Ralph Dokken and family have run Dokken’s Superette at 28th Avenue and 42nd Street in south Minneapolis for more than four decades. As he neared his retirement day, Dokken, left, talked with regular customer Camilla Wolkerstorfer as she checked out groceries.
For 42 years at Dokken's Superette, there were a lot of things you couldn't do.
You couldn't get your morning coffee, since 80-year-old owner Ralph Dokken has always opened at 9 a.m.
You couldn't buy a lottery ticket, because they take too long for the people behind you in line. You couldn't pay with debit or credit card, but Dokken could write the purchase on your tab, filing it away under the counter.

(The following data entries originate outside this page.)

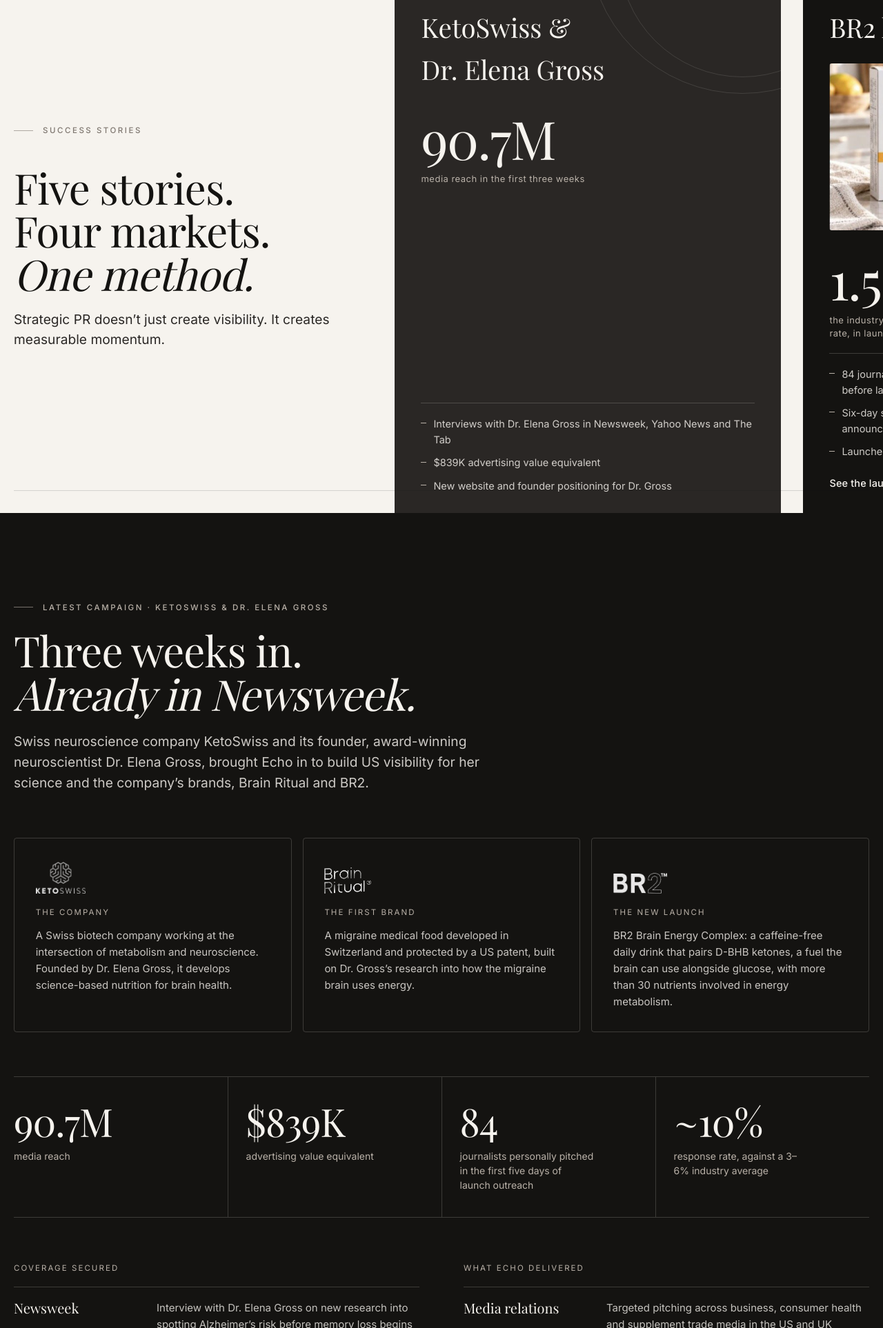
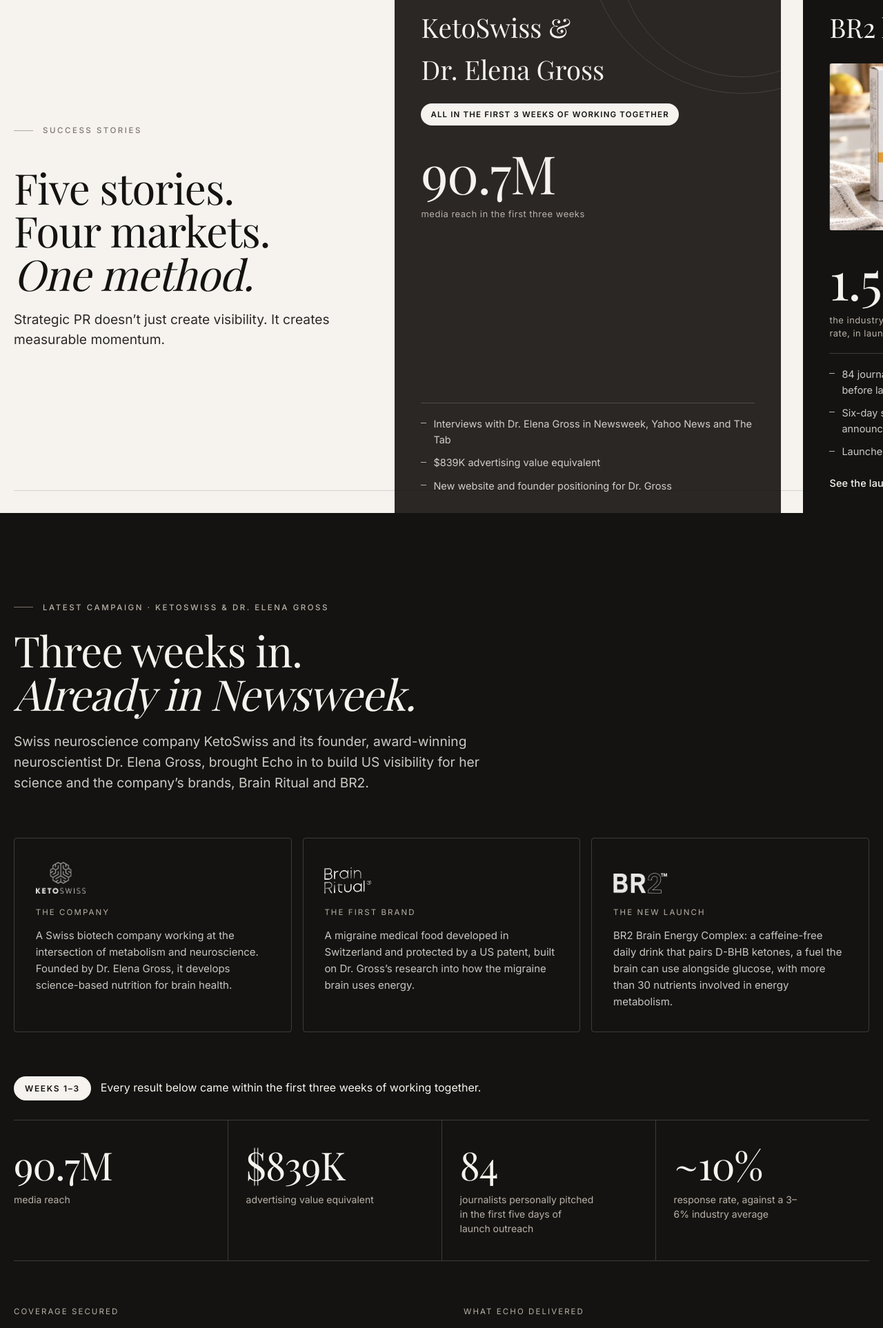
Before and after one commit to EchoPRIntel/echobrandcomms.com, a plain HTML site: page results.html in a window 1280 px wide. Shown: the part 1634-3560 px from the top of the page at 69% size. Drawn offline with nearby package versions, Linux system fonts and the light colour scheme; a web font is replaced by a local one.

Commit message:
Highlight that KetoSwiss results came in the first three weeks
Co-Authored-By: Claude Opus 5.5 <noreply@anthropic.com>
Claude-Session: https://claude.ai/code/session_012NjGm9AmdpG4zE512vWgmb

```diff
--- a/assets/css/style.css
+++ b/assets/css/style.css
@@ -784,3 +784,7 @@ body.menu-open .nav { color: var(--paper); background: transparent; box-shadow:
 @media (max-width: 900px) { .client-row { grid-template-columns: minmax(0, 1fr); } }
 .client-logo { height: 50px; display: flex; align-items: flex-end; margin-bottom: 6px; }
 .client-logo img { margin-bottom: 0; max-height: 100%; }
+
+.case-badge { align-self: flex-start; font-size: 11.5px; letter-spacing: .1em; text-transform: uppercase; font-weight: 600; color: var(--ink); background: var(--paper); border-radius: 999px; padding: 7px 14px; }
+.weeks-badge { display: flex; align-items: center; gap: 14px; flex-wrap: wrap; margin-bottom: 28px; font-size: 16px; color: var(--paper); }
+.weeks-badge span { font-size: 12px; letter-spacing: .14em; text-transform: uppercase; font-weight: 600; color: var(--ink); background: var(--paper); border-radius: 999px; padding: 8px 16px; }
--- a/results.html
+++ b/results.html
@@ -70,7 +70,8 @@
       <article class="case case--alt">
         <span class="kicker">Neuroscience &amp; brain health · Switzerland &amp; US</span>
         <h3>KetoSwiss &amp; Dr. Elena Gross</h3>
-        <div class="big"><span data-count="90">0</span>.7M<small>media reach in the first three weeks</small></div>
+        <span class="case-badge">All in the first 3 weeks of working together</span>
+        <div class="big"><span data-count="90.7" data-decimals="1">0</span>M<small>media reach in the first three weeks</small></div>
         <ul><li>Interviews with Dr. Elena Gross in Newsweek, Yahoo News and The Tab</li><li>$839K advertising value equivalent</li><li>New website and founder positioning for Dr. Gross</li></ul>
       </article>
       <article class="case case--br2">
@@ -138,8 +139,9 @@
       </div>
     </div>
 
+    <p class="weeks-badge reveal"><span>Weeks 1–3</span>Every result below came within the first three weeks of working together.</p>
     <div class="latest-stats reveal">
-      <div><div class="num"><span data-count="90">0</span>.7M</div><p>media reach</p></div>
+      <div><div class="num"><span data-count="90.7" data-decimals="1">0</span>M</div><p>media reach</p></div>
       <div><div class="num">$<span data-count="839">0</span>K</div><p>advertising value equivalent</p></div>
       <div><div class="num"><span data-count="84">0</span></div><p>journalists personally pitched in the first five days of launch outreach</p></div>
       <div><div class="num">~<span data-count="10">0</span>%</div><p>response rate, against a 3–6% industry average</p></div>
```
Also changed, not shown: index.html (+2 -1 lines).
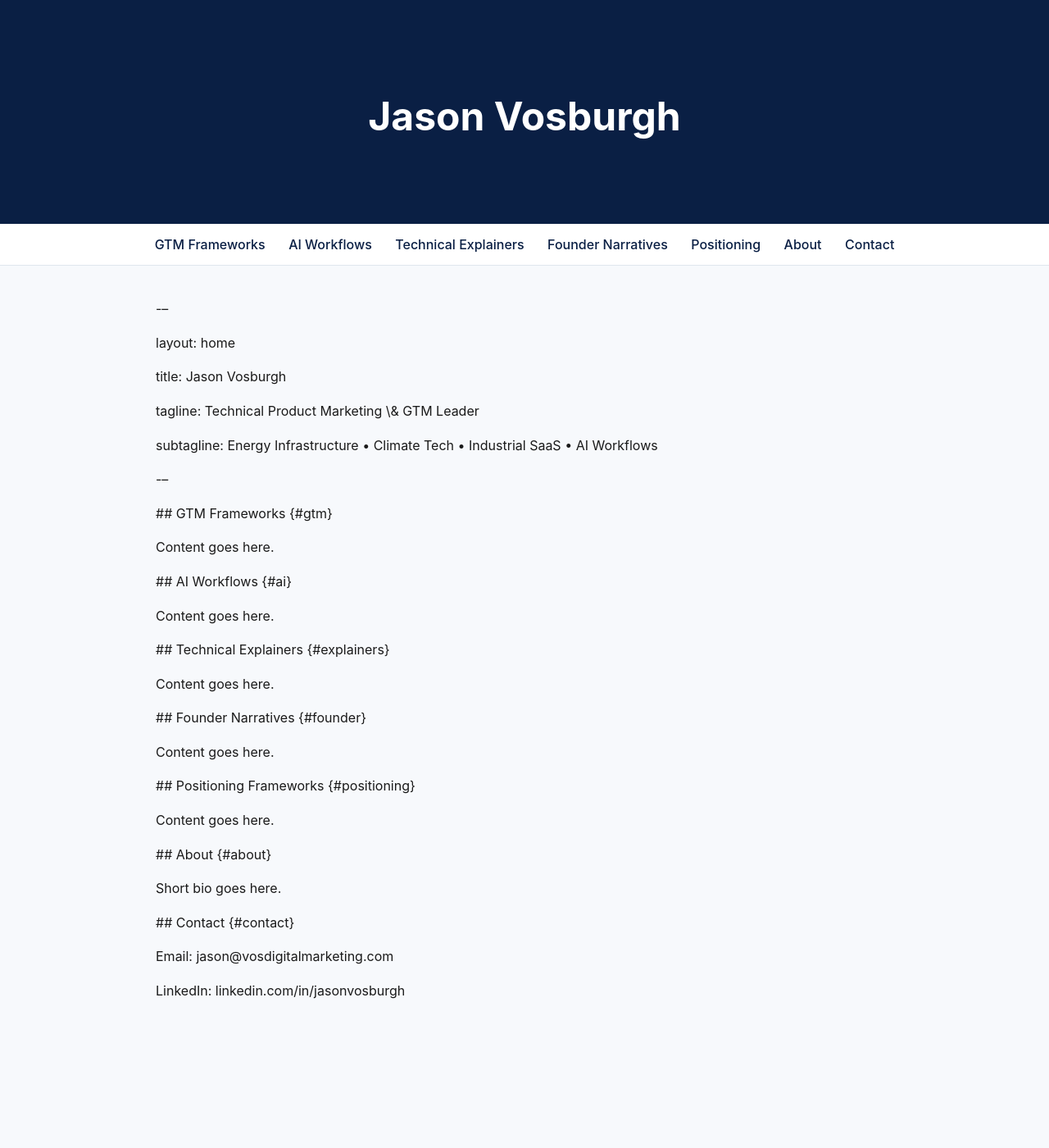
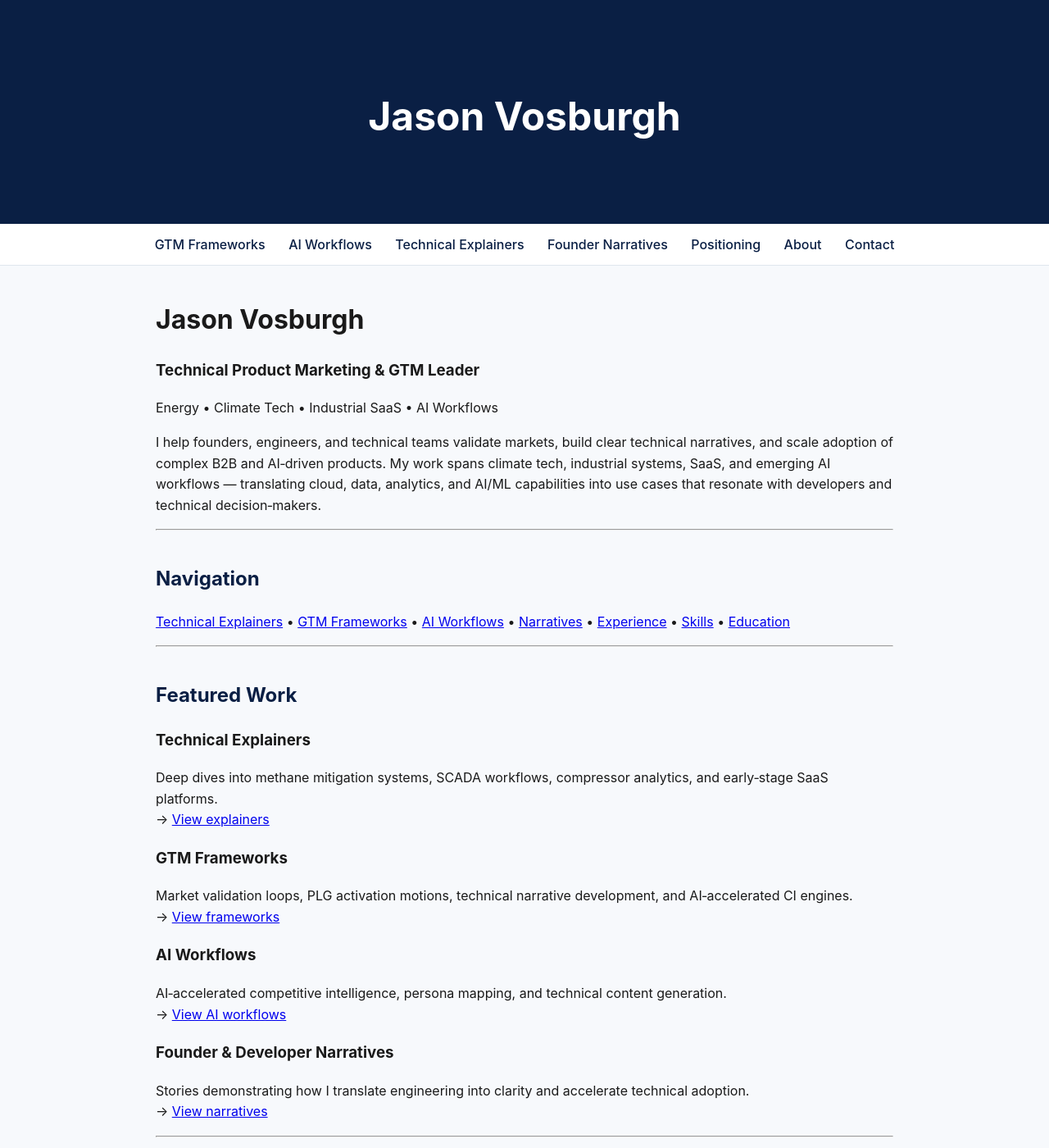
Before and after one commit to jvosburgh/jvosburgh.github.io, a Jekyll site: the page built from index.md, in a window 1280 px wide and 1400 px high. Shown: the whole window at 82% size. Built offline with Jekyll 4.4.1, drawn with Linux system fonts in a browser that asks for light colours; our own code applies the rules of GitHub Pages for plain Markdown files; some of the changed text lies outside the part shown.

Commit message:
Update index.md

```diff
--- a/index.md
+++ b/index.md
@@ -1,55 +1,42 @@
-\---
+# Jason Vosburgh
+### Technical Product Marketing & GTM Leader
+Energy • Climate Tech • Industrial SaaS • AI Workflows
 
-layout: home
+I help founders, engineers, and technical teams validate markets, build clear technical narratives, and scale adoption of complex B2B and AI‑driven products. My work spans climate tech, industrial systems, SaaS, and emerging AI workflows — translating cloud, data, analytics, and AI/ML capabilities into use cases that resonate with developers and technical decision‑makers.
 
-title: Jason Vosburgh
+---
 
-tagline: Technical Product Marketing \& GTM Leader
+## Navigation
+[Technical Explainers](/explainers) •
+[GTM Frameworks](/frameworks) •
+[AI Workflows](/ai-workflows) •
+[Narratives](/narratives) •
+[Experience](/experience) •
+[Skills](/skills) •
+[Education](/education)
 
-subtagline: Energy Infrastructure • Climate Tech • Industrial SaaS • AI Workflows
+---
 
-\---
+## Featured Work
 
+### Technical Explainers
+Deep dives into methane mitigation systems, SCADA workflows, compressor analytics, and early‑stage SaaS platforms.
+→ [View explainers](/explainers)
 
+### GTM Frameworks
+Market validation loops, PLG activation motions, technical narrative development, and AI‑accelerated CI engines.
+→ [View frameworks](/frameworks)
 
-\## GTM Frameworks {#gtm}
+### AI Workflows
+AI‑accelerated competitive intelligence, persona mapping, and technical content generation.
+→ [View AI workflows](/ai-workflows)
 
-Content goes here.
+### Founder & Developer Narratives
+Stories demonstrating how I translate engineering into clarity and accelerate technical adoption.
+→ [View narratives](/narratives)
 
+---
 
-
-\## AI Workflows {#ai}
-
-Content goes here.
-
-
-
-\## Technical Explainers {#explainers}
-
-Content goes here.
-
-
-
-\## Founder Narratives {#founder}
-
-Content goes here.
-
-
-
-\## Positioning Frameworks {#positioning}
-
-Content goes here.
-
-
-
-\## About {#about}
-
-Short bio goes here.
-
-
-
-\## Contact {#contact}
-
-Email: jason@vosdigitalmarketing.com
-
-LinkedIn: linkedin.com/in/jasonvosburgh
+## Contact
+**Email:** jason@vosdigitalmarketing.com
+**LinkedIn:** linkedin.com/in/jasonvosburgh
```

This morning is the end of an era: Dokken is handing over the keys to the south Minneapolis store he sold this year.
"We're a modern store with old-fashioned service," Dokken said.
The Roosevelt High yearbooks he kept behind the counter have been packed. Most customers have paid their tabs, though some remain. Regulars have come to say goodbye with cards and a cake.
"He's just amazing -- you'd never believe he's 80," said Marty Demgen, who says he stops by the store nearly every day. "There's other nice people that purvey convenience in the area, but I look at him as a real pioneer. We'll miss him."
Dokken, who served seven years in the Navy and 13 years in the Reserves before working for an airline, bought the store when he was 39.
His six children helped him stock the shelves. His oldest son, Steve, still helps him run it.
"We were practically raised in the store," said Sara Bertges, Dokken's daughter, who said that she and her siblings all worked their way through college there at $2 or $3 per hour.
The south Minneapolis neighborhood has always been good, always working-class, with a small-town feel in the city, said Dokken. He compares it to Andy Griffith's Mayberry.
For the past 42 years, students have walked the two blocks from Roosevelt High School during their lunch hour. Dokken is sure he saw former Gov. Jesse Ventura (James Janos), a 1969 Roosevelt graduate, on the other side of his cash register in the store's early years.
Most of Dokken's business is in the basics: milk, chips, soda, cigarettes, beer. He sold scratch-off lottery tickets for awhile, but "the only people that bought them were the ones that couldn't afford them," he said.
Dokken still measures produce on a Depression-era scale that can price all the way down to a penny a pound, but has evolved more toward convenience store fare.
Dokken has seen "seven or eight" owners come and go at Flag Foods, the convenience store just across 28th Avenue from his. The last change at Dokken's was in 1985, when he remodeled and added freezers.
"After awhile you get really complacent," Dokken said, adding that the new owner will make changes he should have made: opening earlier, adding a coffee bar, taking Visa.
For years, his children wanted him to sell the store, worried about his age, Bertges said. This spring, he was robbed and beaten on St. Patrick's Day.
"I'm 80 years old. I'm tired," Dokken said. But he's not sure what he'll do now: "I have no hobbies."
Today, he's taking a final inventory at 8 a.m., then closing until 10 a.m., when the new owner will take over.
The few tabs stacked on the counter, with "Minute Maid juice" or "bag of ice" handwritten next to prices, will probably just go unpaid.
Dokken's Superette will still be the neighborhood store, but not the same without Dokken, shopper Demgen said.
"I'll still be going there," he said. "But I won't make the point of going there that I always have."
Libby Nelson • 612-673-4758